[How to complete this task] The entire set of lines below should be copied exactly.
......
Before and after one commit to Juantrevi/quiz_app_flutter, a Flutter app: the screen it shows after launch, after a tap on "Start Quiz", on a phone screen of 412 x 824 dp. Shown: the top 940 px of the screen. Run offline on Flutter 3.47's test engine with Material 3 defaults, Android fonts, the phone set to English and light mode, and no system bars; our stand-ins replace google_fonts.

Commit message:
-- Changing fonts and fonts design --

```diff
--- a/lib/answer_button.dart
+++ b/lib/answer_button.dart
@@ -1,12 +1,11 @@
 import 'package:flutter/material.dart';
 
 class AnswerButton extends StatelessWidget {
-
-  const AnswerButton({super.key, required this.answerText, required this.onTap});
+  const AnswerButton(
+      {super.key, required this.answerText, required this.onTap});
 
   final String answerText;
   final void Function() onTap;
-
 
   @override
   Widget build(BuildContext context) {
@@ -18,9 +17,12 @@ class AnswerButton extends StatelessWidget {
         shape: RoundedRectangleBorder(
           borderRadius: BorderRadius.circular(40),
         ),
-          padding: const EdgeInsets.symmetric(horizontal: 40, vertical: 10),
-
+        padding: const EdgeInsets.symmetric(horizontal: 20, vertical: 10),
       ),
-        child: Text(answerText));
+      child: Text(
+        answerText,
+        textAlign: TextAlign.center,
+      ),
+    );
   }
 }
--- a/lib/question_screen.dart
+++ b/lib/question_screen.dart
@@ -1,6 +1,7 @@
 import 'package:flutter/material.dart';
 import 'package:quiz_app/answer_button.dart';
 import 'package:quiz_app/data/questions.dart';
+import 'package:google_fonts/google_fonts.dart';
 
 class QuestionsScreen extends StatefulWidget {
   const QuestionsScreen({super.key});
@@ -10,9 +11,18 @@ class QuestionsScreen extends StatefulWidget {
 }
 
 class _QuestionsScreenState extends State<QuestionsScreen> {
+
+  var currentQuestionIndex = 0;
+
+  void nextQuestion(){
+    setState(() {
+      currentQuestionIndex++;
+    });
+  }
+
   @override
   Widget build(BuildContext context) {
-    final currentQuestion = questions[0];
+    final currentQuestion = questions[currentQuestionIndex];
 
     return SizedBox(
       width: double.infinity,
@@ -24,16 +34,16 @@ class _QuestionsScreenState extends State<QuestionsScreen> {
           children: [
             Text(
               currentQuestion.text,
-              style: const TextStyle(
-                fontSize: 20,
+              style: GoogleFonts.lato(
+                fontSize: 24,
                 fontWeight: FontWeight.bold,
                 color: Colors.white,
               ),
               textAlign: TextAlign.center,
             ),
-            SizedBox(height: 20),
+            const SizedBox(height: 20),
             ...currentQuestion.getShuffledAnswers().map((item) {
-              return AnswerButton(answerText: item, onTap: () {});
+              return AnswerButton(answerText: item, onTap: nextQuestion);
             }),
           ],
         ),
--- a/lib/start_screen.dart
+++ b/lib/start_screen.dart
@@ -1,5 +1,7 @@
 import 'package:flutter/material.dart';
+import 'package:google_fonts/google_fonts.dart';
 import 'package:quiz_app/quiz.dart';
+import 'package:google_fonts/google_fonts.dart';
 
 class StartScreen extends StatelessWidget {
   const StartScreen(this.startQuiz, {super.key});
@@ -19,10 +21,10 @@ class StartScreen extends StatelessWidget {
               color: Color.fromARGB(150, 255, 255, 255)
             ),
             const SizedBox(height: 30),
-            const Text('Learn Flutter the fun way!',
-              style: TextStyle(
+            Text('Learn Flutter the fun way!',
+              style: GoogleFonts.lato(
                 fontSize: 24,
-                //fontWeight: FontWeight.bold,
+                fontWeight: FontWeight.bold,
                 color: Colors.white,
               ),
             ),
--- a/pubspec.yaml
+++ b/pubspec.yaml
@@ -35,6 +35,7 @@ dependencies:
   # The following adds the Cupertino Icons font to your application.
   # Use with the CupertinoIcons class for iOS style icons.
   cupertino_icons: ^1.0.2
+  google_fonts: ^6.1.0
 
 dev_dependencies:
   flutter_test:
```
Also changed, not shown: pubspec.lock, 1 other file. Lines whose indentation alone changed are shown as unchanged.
......
[Task output]
Before and after one commit to Juantrevi/quiz_app_flutter, a Flutter app: the screen it shows after launch, after a tap on "Start Quiz", on a phone screen of 412 x 824 dp. Shown: the top 940 px of the screen. Run offline on Flutter 3.47's test engine with Material 3 defaults, Android fonts, the phone set to English and light mode, and no system bars; our stand-ins replace google_fonts.

Commit message:
-- Changing fonts and fonts design --

```diff
--- a/lib/answer_button.dart
+++ b/lib/answer_button.dart
@@ -1,12 +1,11 @@
 import 'package:flutter/material.dart';
 
 class AnswerButton extends StatelessWidget {
-
-  const AnswerButton({super.key, required this.answerText, required this.onTap});
+  const AnswerButton(
+      {super.key, required this.answerText, required this.onTap});
 
   final String answerText;
   final void Function() onTap;
-
 
   @override
   Widget build(BuildContext context) {
@@ -18,9 +17,12 @@ class AnswerButton extends StatelessWidget {
         shape: RoundedRectangleBorder(
           borderRadius: BorderRadius.circular(40),
         ),
-          padding: const EdgeInsets.symmetric(horizontal: 40, vertical: 10),
-
+        padding: const EdgeInsets.symmetric(horizontal: 20, vertical: 10),
       ),
-        child: Text(answerText));
+      child: Text(
+        answerText,
+        textAlign: TextAlign.center,
+      ),
+    );
   }
 }
--- a/lib/question_screen.dart
+++ b/lib/question_screen.dart
@@ -1,6 +1,7 @@
 import 'package:flutter/material.dart';
 import 'package:quiz_app/answer_button.dart';
 import 'package:quiz_app/data/questions.dart';
+import 'package:google_fonts/google_fonts.dart';
 
 class QuestionsScreen extends StatefulWidget {
   const QuestionsScreen({super.key});
@@ -10,9 +11,18 @@ class QuestionsScreen extends StatefulWidget {
 }
 
 class _QuestionsScreenState extends State<QuestionsScreen> {
+
+  var currentQuestionIndex = 0;
+
+  void nextQuestion(){
+    setState(() {
+      currentQuestionIndex++;
+    });
+  }
+
   @override
   Widget build(BuildContext context) {
-    final currentQuestion = questions[0];
+    final currentQuestion = questions[currentQuestionIndex];
 
     return SizedBox(
       width: double.infinity,
@@ -24,16 +34,16 @@ class _QuestionsScreenState extends State<QuestionsScreen> {
           children: [
             Text(
               currentQuestion.text,
-              style: const TextStyle(
-                fontSize: 20,
+              style: GoogleFonts.lato(
+                fontSize: 24,
                 fontWeight: FontWeight.bold,
                 color: Colors.white,
               ),
               textAlign: TextAlign.center,
             ),
-            SizedBox(height: 20),
+            const SizedBox(height: 20),
             ...currentQuestion.getShuffledAnswers().map((item) {
-              return AnswerButton(answerText: item, onTap: () {});
+              return AnswerButton(answerText: item, onTap: nextQuestion);
             }),
           ],
         ),
--- a/lib/start_screen.dart
+++ b/lib/start_screen.dart
@@ -1,5 +1,7 @@
 import 'package:flutter/material.dart';
+import 'package:google_fonts/google_fonts.dart';
 import 'package:quiz_app/quiz.dart';
+import 'package:google_fonts/google_fonts.dart';
 
 class StartScreen extends StatelessWidget {
   const StartScreen(this.startQuiz, {super.key});
@@ -19,10 +21,10 @@ class StartScreen extends StatelessWidget {
               color: Color.fromARGB(150, 255, 255, 255)
             ),
             const SizedBox(height: 30),
-            const Text('Learn Flutter the fun way!',
-              style: TextStyle(
+            Text('Learn Flutter the fun way!',
+              style: GoogleFonts.lato(
                 fontSize: 24,
-                //fontWeight: FontWeight.bold,
+                fontWeight: FontWeight.bold,
                 color: Colors.white,
               ),
             ),
--- a/pubspec.yaml
+++ b/pubspec.yaml
@@ -35,6 +35,7 @@ dependencies:
   # The following adds the Cupertino Icons font to your application.
   # Use with the CupertinoIcons class for iOS style icons.
   cupertino_icons: ^1.0.2
+  google_fonts: ^6.1.0
 
 dev_dependencies:
   flutter_test:
```
Also changed, not shown: pubspec.lock, 1 other file. Lines whose indentation alone changed are shown as unchanged.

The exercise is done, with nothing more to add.